<<<<

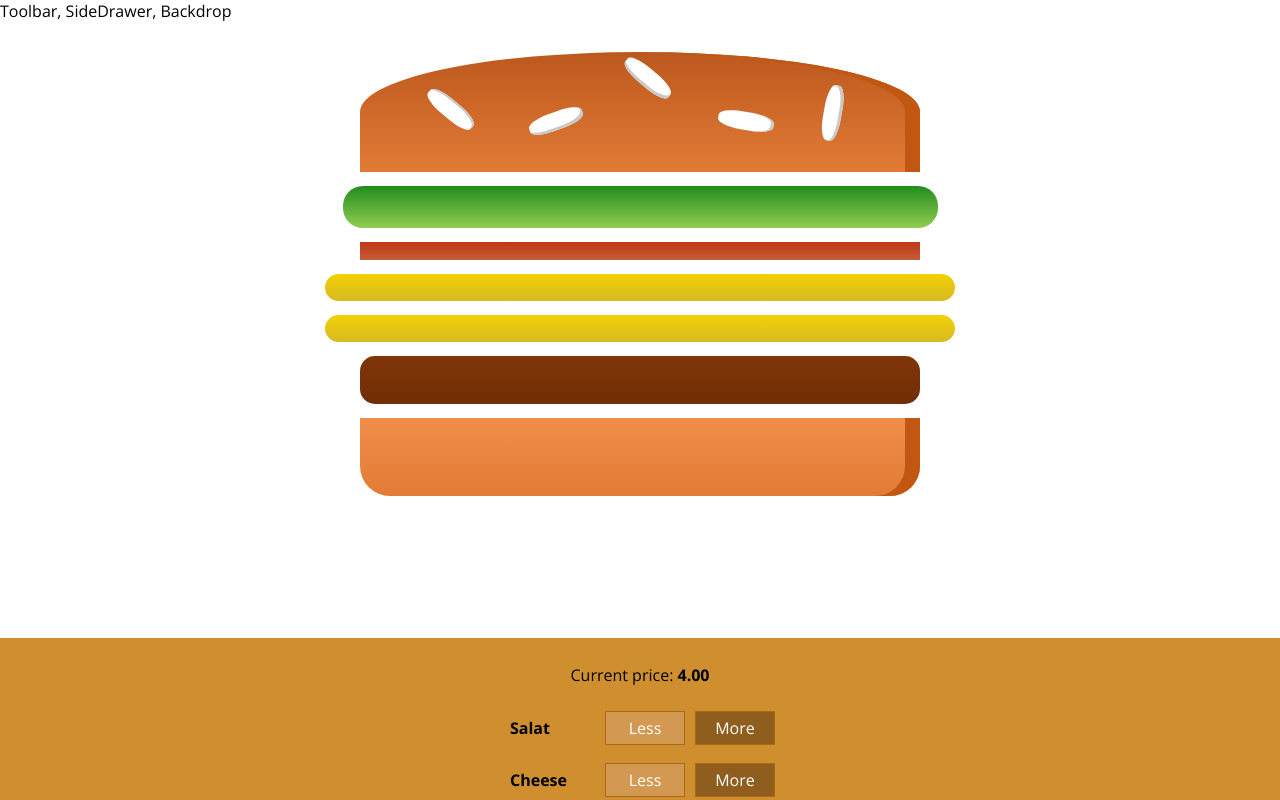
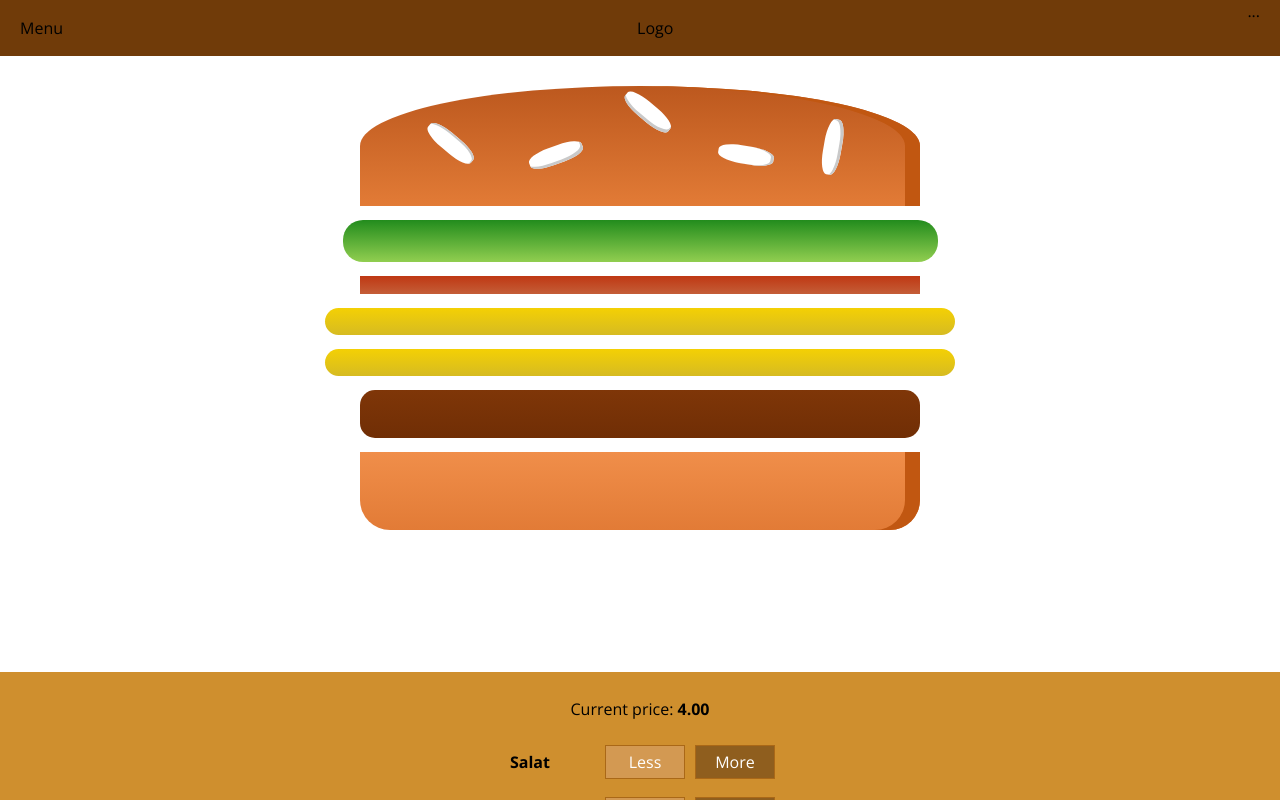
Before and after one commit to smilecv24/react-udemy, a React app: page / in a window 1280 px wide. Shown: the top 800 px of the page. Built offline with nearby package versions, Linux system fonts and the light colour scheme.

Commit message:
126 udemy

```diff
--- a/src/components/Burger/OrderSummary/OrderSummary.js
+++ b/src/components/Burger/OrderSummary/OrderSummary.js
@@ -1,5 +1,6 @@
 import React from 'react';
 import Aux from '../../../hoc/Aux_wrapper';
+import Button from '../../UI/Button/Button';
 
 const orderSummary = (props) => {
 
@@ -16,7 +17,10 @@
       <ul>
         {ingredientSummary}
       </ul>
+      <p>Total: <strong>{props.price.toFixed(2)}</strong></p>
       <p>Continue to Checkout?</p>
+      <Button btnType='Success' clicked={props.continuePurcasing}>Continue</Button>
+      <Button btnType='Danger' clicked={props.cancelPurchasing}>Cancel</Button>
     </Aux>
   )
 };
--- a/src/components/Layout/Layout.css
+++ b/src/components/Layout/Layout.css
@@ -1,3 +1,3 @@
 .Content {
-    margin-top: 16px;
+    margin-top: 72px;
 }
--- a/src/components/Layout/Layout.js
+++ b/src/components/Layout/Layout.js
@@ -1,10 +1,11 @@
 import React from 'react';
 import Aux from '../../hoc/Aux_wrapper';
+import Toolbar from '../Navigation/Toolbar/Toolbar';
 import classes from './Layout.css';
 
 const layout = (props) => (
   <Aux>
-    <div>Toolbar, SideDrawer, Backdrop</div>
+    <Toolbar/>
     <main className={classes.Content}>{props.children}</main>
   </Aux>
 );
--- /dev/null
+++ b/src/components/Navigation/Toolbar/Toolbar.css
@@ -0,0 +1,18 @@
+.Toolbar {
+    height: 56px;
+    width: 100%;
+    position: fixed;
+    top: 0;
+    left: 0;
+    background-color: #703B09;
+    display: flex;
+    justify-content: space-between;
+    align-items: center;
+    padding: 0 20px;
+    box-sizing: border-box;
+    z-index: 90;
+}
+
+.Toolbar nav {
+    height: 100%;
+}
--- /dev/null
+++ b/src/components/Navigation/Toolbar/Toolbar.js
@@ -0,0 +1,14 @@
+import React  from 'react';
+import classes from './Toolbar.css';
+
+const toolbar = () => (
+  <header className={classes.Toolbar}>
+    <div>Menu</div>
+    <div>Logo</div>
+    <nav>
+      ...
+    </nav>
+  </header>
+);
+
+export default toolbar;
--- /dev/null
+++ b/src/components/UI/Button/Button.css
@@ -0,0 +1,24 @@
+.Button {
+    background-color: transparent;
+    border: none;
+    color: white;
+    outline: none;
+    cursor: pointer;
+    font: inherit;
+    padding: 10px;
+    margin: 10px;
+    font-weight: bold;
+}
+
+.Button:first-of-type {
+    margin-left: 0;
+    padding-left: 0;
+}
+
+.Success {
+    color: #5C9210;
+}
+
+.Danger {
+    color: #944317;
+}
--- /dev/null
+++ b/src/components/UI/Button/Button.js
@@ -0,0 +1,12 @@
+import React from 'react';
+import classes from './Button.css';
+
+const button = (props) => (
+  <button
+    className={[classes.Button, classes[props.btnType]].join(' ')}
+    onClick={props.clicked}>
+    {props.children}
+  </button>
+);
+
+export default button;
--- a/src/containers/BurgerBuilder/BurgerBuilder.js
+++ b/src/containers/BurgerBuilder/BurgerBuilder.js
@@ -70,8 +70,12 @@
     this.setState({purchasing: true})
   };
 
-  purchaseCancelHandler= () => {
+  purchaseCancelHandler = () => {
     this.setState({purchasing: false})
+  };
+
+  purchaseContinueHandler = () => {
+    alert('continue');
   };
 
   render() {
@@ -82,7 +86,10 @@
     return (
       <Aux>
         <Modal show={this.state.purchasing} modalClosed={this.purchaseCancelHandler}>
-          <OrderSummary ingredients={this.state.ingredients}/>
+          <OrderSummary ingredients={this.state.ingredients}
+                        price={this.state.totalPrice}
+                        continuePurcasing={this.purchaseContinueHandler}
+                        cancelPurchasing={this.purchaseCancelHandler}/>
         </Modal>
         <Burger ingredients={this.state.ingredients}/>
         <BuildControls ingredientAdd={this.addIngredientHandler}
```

>>>>

From the data above, show each line that contains "react".

Before and after one commit to smilecv24/react-udemy, a React app: page / in a window 1280 px wide. Shown: the top 800 px of the page. Built offline with nearby package versions, Linux system fonts and the light colour scheme.
 import React from 'react';
 import React from 'react';
+import React  from 'react';
+import React from 'react';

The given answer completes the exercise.